For West Vancouver and other communities on the 10-town list, this represents quite the defining moment: to cooperate or to challenge. By including WestVan and the District (but not the City) of North Vancouver, arguably the list’s two highest-incomed communities that are but small specks of B.C.’s population, the Eby government is making a statement about the inherent social obligation of wealthier locales. (Conspicuously absent from this top-down exercise, of course, is any self-evaluation on public transit, road infrastructure, health care delivery, school construction and the like.)

A doubling or tripling of local construction wouldn’t contribute any more than two or three hundred units, a rounding error in the Lower Mainland’s anticipated growth demands. West Vancouver and North Vancouver districts are being made examples of, as they were earlier with the so-called “school tax” and the pandemic-era tax increase solely in the highest income bracket. The NDP can’t help being the NDP, capturing and redistributing income wherever imaginations venture and there is no particular political cost.

Local politicians say they would like more affordable housing for first responders, teachers and public servants, most of whom live elsewhere. Let’s be real. Today I found only two West Vancouver units online for less than $500,000 – one is a mobile home, one is in probate. Project that out three or four years and it’s even less pretty. Other places offer some bang for the buck for five-figure incomes. Without substantial subsidies, the repatriation of local workers is folly to contemplate.

West Vancouver’s stagnating population is economically worrying, but the heavy hand of senior government is a dreadful remedy.

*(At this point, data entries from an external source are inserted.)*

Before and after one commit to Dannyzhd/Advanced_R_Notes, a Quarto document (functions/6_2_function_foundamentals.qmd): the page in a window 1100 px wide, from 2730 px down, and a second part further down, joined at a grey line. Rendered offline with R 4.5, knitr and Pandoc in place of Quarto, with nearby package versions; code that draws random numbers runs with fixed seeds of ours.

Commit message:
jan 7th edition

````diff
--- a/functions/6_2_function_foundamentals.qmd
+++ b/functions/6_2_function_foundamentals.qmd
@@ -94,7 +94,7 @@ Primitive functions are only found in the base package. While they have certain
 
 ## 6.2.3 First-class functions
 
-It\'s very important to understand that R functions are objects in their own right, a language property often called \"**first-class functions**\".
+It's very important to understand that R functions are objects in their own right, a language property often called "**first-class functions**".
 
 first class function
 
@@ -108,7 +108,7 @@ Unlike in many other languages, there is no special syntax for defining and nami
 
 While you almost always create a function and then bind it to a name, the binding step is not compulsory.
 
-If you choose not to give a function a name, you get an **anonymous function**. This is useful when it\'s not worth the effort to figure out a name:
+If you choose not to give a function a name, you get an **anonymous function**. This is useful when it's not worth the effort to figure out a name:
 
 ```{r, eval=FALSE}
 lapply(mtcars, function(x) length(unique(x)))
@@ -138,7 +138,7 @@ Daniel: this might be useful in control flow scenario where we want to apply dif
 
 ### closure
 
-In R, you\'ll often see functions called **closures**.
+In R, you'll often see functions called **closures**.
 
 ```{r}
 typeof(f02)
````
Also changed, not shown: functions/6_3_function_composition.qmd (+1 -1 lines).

This council needs to march to its own drummer, not the beat set in Victoria by a government with whom there is little mutual respect.

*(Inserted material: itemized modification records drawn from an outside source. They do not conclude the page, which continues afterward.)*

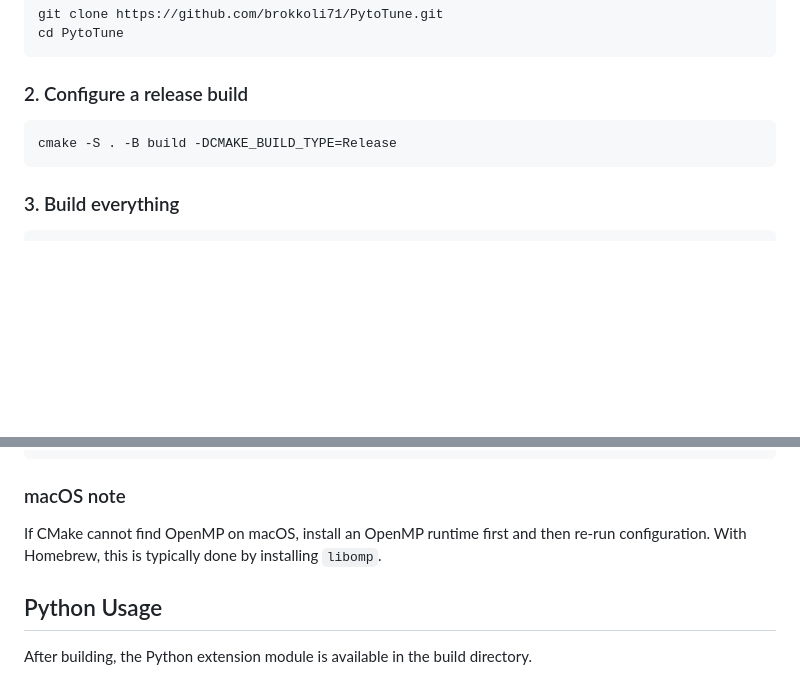
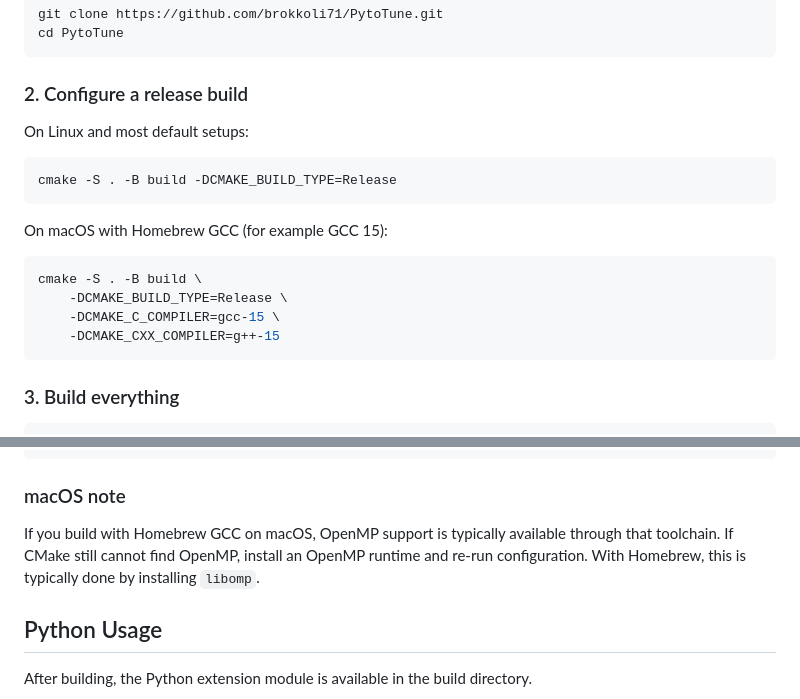
Before and after one commit to brokkoli71/PytoTune, a Markdown page: README.md, 2 parts joined by grey strips. Rendered like a GitHub page; blank space fills up the shorter version.

Commit message:
fix one thing in readme

````diff
--- a/README.md
+++ b/README.md
@@ -126,8 +126,19 @@ cd PytoTune
 
 ### 2. Configure a release build
 
+On Linux and most default setups:
+
 ```bash
 cmake -S . -B build -DCMAKE_BUILD_TYPE=Release
+```
+
+On macOS with Homebrew GCC (for example GCC 15):
+
+```bash
+cmake -S . -B build \
+	-DCMAKE_BUILD_TYPE=Release \
+	-DCMAKE_C_COMPILER=gcc-15 \
+	-DCMAKE_CXX_COMPILER=g++-15
 ```
 
 ### 3. Build everything
@@ -160,7 +171,7 @@ cmake --build build -j
 
 ### macOS note
 
-If CMake cannot find OpenMP on macOS, install an OpenMP runtime first and then re-run configuration. With Homebrew, this is typically done by installing `libomp`.
+If you build with Homebrew GCC on macOS, OpenMP support is typically available through that toolchain. If CMake still cannot find OpenMP, install an OpenMP runtime and re-run configuration. With Homebrew, this is typically done by installing `libomp`.
 
 ## Python Usage
 
````
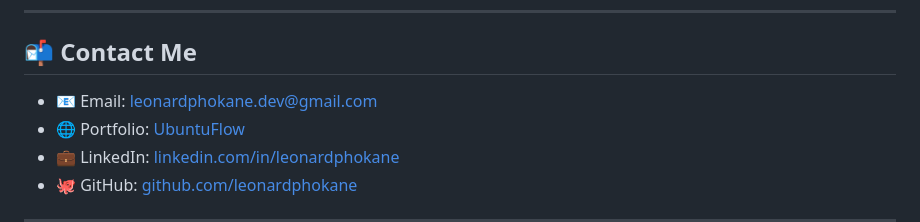
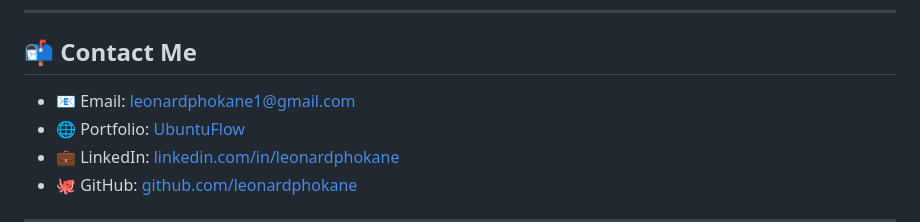
Before and after one commit to leonardphokane/leonardphokane-portfolio, a Markdown page: README.md, the part around the change. GitHub-like rendering.

```diff
--- a/README.md
+++ b/README.md
@@ -74,7 +74,7 @@ Here are some featured projects that reflect my technical depth and creative dir
 
 ## 📬 Contact Me
 
-- 📧 Email: [leonardphokane.dev@gmail.com](mailto:leonardphokane.dev@gmail.com)
+- 📧 Email: [leonardphokane1@gmail.com](mailto:leonardphokane1@gmail.com)
 - 🌐 Portfolio: [UbuntuFlow](https://leonardphokane.github.io/leonardphokane-portfolio/)
 - 💼 LinkedIn: [linkedin.com/in/leonardphokane](https://linkedin.com/in/leonardphokane)
 - 🐙 GitHub: [github.com/leonardphokane](https://github.com/leonardphokane)
```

Kirk LaPointe is publisher and executive editor of Business in Vancouver as well as vice-president, editorial, Glacier Media Group, the North Shore News’ parent company. He is also a West Vancouverite.